Last fall, after Princeton scored in the last two minutes to defeat Harvard by one touchdown, Princeton coach Charley Caldwell walked into the post game press conference and astounded the assembled reporters. "Now if you want to watch some really good football," he said, "you'll go out there and pump for the return of spring practice and two-platoon football.
One year later, on the eve of the post-season coaches' conferences, Caldwell's views seem as inappropriate and undeserved as on their first utterance. Despite his argument about improving the game and reducing injuries, one platoon, fall season football has proven its worth.
To the Ivy football coach who watches varsity crews practicing during the fall, the ban on spring football sessions undoubtedly seems maddening in its inconsistency. If crew can row through a full year, they argue, why should football not be a two season sport. It is a strong argument, for both are played under the same athletic codes by students from the same university. But the fault lies not in the sports themselves, but in the relative pressures involved. Football's burden stems from its own popularity--in a sense its restrictions are self-imposed.
For today's college football has been left a strange legacy. It has been set aside from the rest of the athletic program by an almost fanatic following on the part of undergraduates, alumni, and local fans. This difference is evidenced numerically by the 40,000 people who watched the Yale game, and the 10,000 who could not get tickets. Saturday's front pages are another indication--both the Boston and undergraduate papers treat the games with headlines equalled only by the resignation of a college president. Football, the game played between undergraduates has been caught up and dominated by something else: football, the focus point for a Saturday social event.
It was this emphasis on football and the resulting abuses which forced the spring practice ban in March, 1952. After two years it is apparent that one season football is a success. While spring practice does not represent the chief danger of big time football, it is one aspect of football's emphasis, and by removing it, the game itself is played down. For the use of spring practice too often implies a drive at professionalism, which is no problem in any other collegiate sport. It is unfortunate that football coach and player are denied something available to the crew teams, but it is a price that football must pay for its importance, interest, and subsequent gate receipts. When 50,000 people are willing to pay $5.00 a seat to watch a crew race, then it is time to end fall crew practice.
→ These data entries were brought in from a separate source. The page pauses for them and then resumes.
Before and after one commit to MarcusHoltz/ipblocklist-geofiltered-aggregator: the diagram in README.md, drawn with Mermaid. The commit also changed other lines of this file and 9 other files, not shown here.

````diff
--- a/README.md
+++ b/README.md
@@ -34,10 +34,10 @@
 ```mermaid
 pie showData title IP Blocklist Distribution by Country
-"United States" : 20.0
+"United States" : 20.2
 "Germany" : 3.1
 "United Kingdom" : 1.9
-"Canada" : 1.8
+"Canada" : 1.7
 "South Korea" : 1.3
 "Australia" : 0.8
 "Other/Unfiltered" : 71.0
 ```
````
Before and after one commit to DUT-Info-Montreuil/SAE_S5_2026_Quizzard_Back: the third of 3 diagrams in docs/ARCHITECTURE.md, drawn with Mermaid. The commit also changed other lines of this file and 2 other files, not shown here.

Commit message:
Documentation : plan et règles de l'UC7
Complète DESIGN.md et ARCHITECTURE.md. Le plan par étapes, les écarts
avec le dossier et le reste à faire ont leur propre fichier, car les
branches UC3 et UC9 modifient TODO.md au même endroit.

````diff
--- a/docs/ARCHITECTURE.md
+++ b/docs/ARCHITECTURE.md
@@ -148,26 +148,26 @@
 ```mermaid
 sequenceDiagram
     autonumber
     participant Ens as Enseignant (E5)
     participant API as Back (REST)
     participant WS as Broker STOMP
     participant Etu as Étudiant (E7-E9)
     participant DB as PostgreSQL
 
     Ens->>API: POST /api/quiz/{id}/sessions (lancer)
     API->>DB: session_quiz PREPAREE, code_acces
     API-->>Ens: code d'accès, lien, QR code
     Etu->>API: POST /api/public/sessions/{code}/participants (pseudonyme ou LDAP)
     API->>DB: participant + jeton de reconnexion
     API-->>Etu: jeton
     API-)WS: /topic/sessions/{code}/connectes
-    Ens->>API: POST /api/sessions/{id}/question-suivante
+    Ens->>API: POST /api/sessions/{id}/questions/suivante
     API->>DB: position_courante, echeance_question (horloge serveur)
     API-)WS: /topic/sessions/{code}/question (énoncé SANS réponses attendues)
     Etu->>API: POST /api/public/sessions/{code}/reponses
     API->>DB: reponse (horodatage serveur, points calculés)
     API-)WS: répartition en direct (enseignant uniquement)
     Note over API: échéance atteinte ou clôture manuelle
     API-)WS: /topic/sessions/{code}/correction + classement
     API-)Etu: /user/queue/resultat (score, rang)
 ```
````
Voluntary spring practice has often been advanced by proponents of off-season workouts. Caldwell and other coaches have reiterated countless times that it keeps players in shape and reduces injuries. But recent studies have shown no noticeable increase in injuries among players deprived of spring practice. Few would contest the point that any player who will keep in shape over the summer after undergoing spring practice will also stay in shape over the summer without it. Moreover, spring practice would hardly be voluntary, as football players out for lacrosse, track or baseball would jeopardize their standing on the football team by not attending its spring workouts.
The case for the retention of one platoon football is considerably more clear cut. The scores of Harvard's Ivy League games for the two years under the ruling are the soundest argument for limited substitution. The biggest margin of victory is still the Crimson's 13-0 win over Yale in 1953, while the present season, in which Harvard lost to the University of Massachusetts and still beat Cornell and Princeton should convince anyone of the close competitive game which the one platoon rule has returned to football.
The proponents of two-platoons argue that it produced a better game and allowed many more boys to play, but close football is often a very fine substitute for professional football, particularly on the amateur level. Admittedly, there were many more boys who played under the old two-platoon rules, but perhaps the resultant specialist was not a football player in the complete sense of the word.
Ivy League and collegiate football have come a long way since 1952 when college athletics were married by scandals. Since then football has regained the respect of educators, as well as enthusiasm of the fans. Perhaps too it is a more frustrating brand of football for the perfectionist to coach. But college football is designed for undergraduates to play and watch, not for older men to teach.
Even after two years of de-emphasis, football is still dangerously susceptible to the combined pressures of bigness and popularity. This year is no time to slacken requirements. Even if the NCAA in its forthcoming meeting returns to two-platoon football, the Ivy colleges, now entering the threshold of legitimacy, should limit substitution, just as they should limit practice sessions.